A lot of things had to go right this season for Swift, Kelce and the Chiefs to end up where they are now, as Smallwood pointed out.

"I don't think you can write the script for this," he said.

The two were able to travel to each others' events — and generate buzz — despite their jam-packed schedules. Swift was able to travel to Chiefs games from her South America concerts, while Kelce used the team's bye week to attend one of Swift's concerts in Argentina.

The defending Super Bowl champs had a rocky season on the field, marked by offensive struggles and injuries, including Kelce's. Smallwood says that the majority of Super Bowl ad spots were sold in November, at which point no one could have predicted the Chiefs would be one of the teams on the field.
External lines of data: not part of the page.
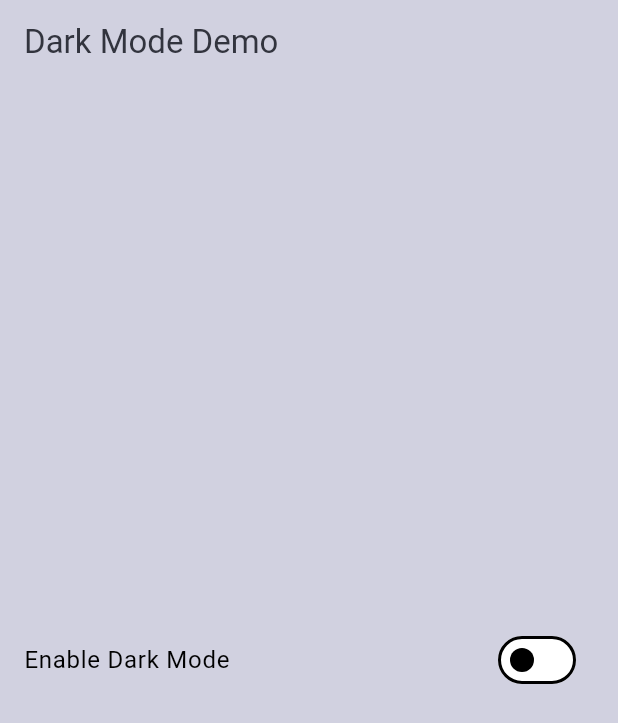
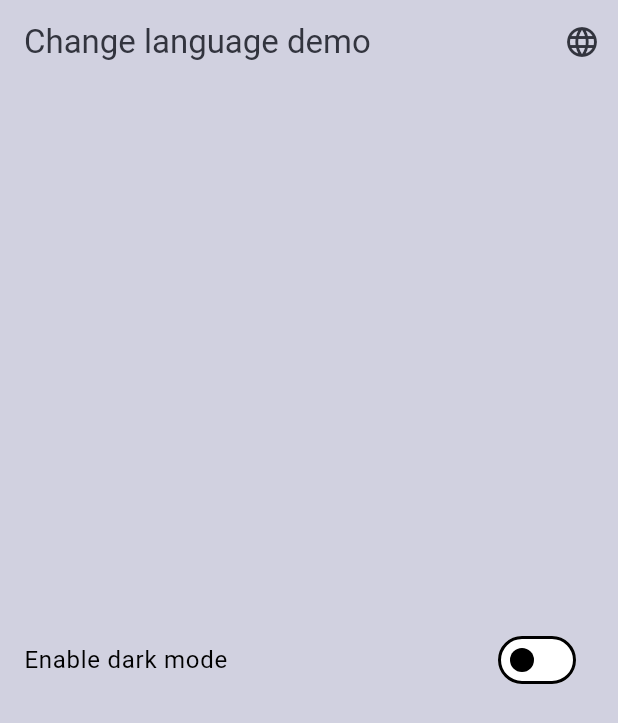
Before and after one commit to glucoseck007/zippy, a Flutter app: the screen it shows after launch, on a phone screen of 412 x 824 dp. Shown: the top 723 px of the screen. Run offline on Flutter 3.47's test engine with Material 3 defaults, Android fonts, the phone set to English and light mode, and no system bars; our stand-ins replace easy_localization.

Commit message:
Set up dark mode theme and support locales

```diff
--- a/assets/translations/en-US.json
+++ b/assets/translations/en-US.json
@@ -0,0 +1,4 @@
+{
+  "title": "Change language demo",
+  "toggle": "Enable dark mode"
+}
--- a/assets/translations/vi-VN.json
+++ b/assets/translations/vi-VN.json
@@ -0,0 +1,4 @@
+{
+  "title": "Thay đổi ngôn ngữ",
+  "toggle": "Chế độ tối"
+}
--- a/lib/app.dart
+++ b/lib/app.dart
@@ -1,3 +1,5 @@
+import 'package:easy_localization/easy_localization.dart';
+import 'package:flutter_localizations/flutter_localizations.dart';
 import 'package:flutter/material.dart';
 import 'package:provider/provider.dart';
 import 'package:zippy/screens/home.dart';
@@ -18,6 +20,14 @@ class MyApp extends StatelessWidget {
           darkTheme: AppTheme.darkTheme,
           themeMode: themeProvider.themeMode,
           debugShowCheckedModeBanner: false,
+          localizationsDelegates: [
+            GlobalMaterialLocalizations.delegate,
+            GlobalWidgetsLocalizations.delegate,
+            GlobalCupertinoLocalizations.delegate,
+            EasyLocalization.of(context)!.delegate,
+          ],
+          supportedLocales: context.supportedLocales,
+          locale: context.locale,
           home: HomeScreen(),
         );
       },
--- a/lib/screens/home.dart
+++ b/lib/screens/home.dart
@@ -1,5 +1,6 @@
 import 'package:flutter/material.dart';
 import 'package:provider/provider.dart';
+import 'package:easy_localization/easy_localization.dart';
 import '../providers/theme_provider.dart';
 
 class HomeScreen extends StatelessWidget {
@@ -11,14 +12,26 @@ class HomeScreen extends StatelessWidget {
     final isDark = themeProvider.themeMode == ThemeMode.dark;
 
     return Scaffold(
-      appBar: AppBar(title: Text('Dark Mode Demo')),
+      appBar: AppBar(
+        title: Text(tr('title')),
+        actions: [
+          IconButton(
+            icon: const Icon(Icons.language),
+            onPressed: () {
+              final currentLocale = context.locale;
+              final newLocale = currentLocale.languageCode == 'en'
+                  ? const Locale('vi', 'VN')
+                  : const Locale('en', 'US');
+              context.setLocale(newLocale);
+            },
+          )
+        ],
+      ),
       body: Center(
         child: SwitchListTile(
-          title: Text('Enable Dark Mode'),
+          title: Text(tr('toggle')),
           value: isDark,
-          onChanged: (value) {
-            themeProvider.toggleTheme(value);
-          },
+          onChanged: themeProvider.toggleTheme,
         ),
       ),
     );
```
Also changed, not shown: lib/main.dart (+13 -4 lines), pubspec.yaml (+8 -1 lines), pubspec.lock, 2 other files.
"A lot of things have to happen and it happened," Smallwood said. "It happened for the benefit of the NFL, the benefit of the Super Bowl, and the benefit of the Chiefs — not to mention the [San Francisco] 49ers."

The surge in viewership definitely helped the NFL sell advertising around its games, Smallwood says. It also means new advertisers, particularly in the health and beauty industries, may be getting in on the Super Bowl action to try to reach the growing female fan base.

The Super Bowl is already one of the most popular TV events each year. Last year's Chiefs vs. Eagles matchup — which pitted the two Kelce brothers against each other — was the most-watched U.S.-based telecast of all time, drawing an average of 115.1 million viewers across all platforms.

This year's could draw even more viewers, thanks in large part to Swift.

The "Taylor Effect" is poised to make the Super Bowl even bigger

Coasters from Westside Storey commemorating Swift and Kelce's relationship are displayed in Kansas City, Mo., on Monday.
Nick Ingram / AP
Coasters from Westside Storey commemorating Swift and Kelce's relationship are displayed in Kansas City, Mo., on Monday.

A Seton Hall Sports Poll released Wednesday found that 72% of Americans plan to tune into the Super Bowl, up from 66% last year.

When asked if they thought Swift had anything to do with that decision, or that of anyone in their household, 21% of respondents said yes. That number was almost twice as high for 18-to-24 year-olds.

"From a marketing perspective, the NFL and its advertisers couldn't do any better," marketing Professor Daniel Ladik, chief methodologist for the poll, said in a statement. "The viewership for this game is on a seemingly inexorable march toward more viewers, and this year Taylor Swift may be playing the role of drum major — at least for 18-34 year olds, a market that almost everyone covets."

Other polls drew similar conclusions.

A recent survey of 2,000 Americans by the online lending marketplace LendingTree found that 24% of Gen Z-ers and 20% of millennials are more interested in football because of Swift. Eighteen percent of Americans — and 31% of Gen Z-ers — said they're rooting for the Chiefs because of her.

And 16% of Americans said Swift had influenced them to spend money on football, such as buying memorabilia or signing up for a streaming service to watch games.

"If there's one thing that people should've learned all too well by now, it's that you should never be surprised by the enormity of Swift's influence," LendingTree chief credit analyst Matt Schulz said. "We've seen it with her records and concerts, of course, but we've also seen it in movies, politics, and now football."

Earlier this week, Swift announced that an extended version of her Eras Tour concert film, which set multiple box office records of its own after it was released in October, will head to Disney+ in March. The following month she will release her new album, The Tortured Poets Department, which she announced at last weekend's Grammy Awards.

Just like with the concert, Swifties are more likely to be watching the Super Bowl on screen than in person, though a study from one company found that 1% of them would sell an organ to pay for the experience. And if the how-to guides cropping up online this week are any indication, the Swift-themed watch parties are likely to be very glittery.

Copyright 2024 NPR. To see more, visit https://www.npr.org.

Rachel Treisman (she/her) is a writer and editor for the Morning Edition live blog, which she helped launch in early 2021.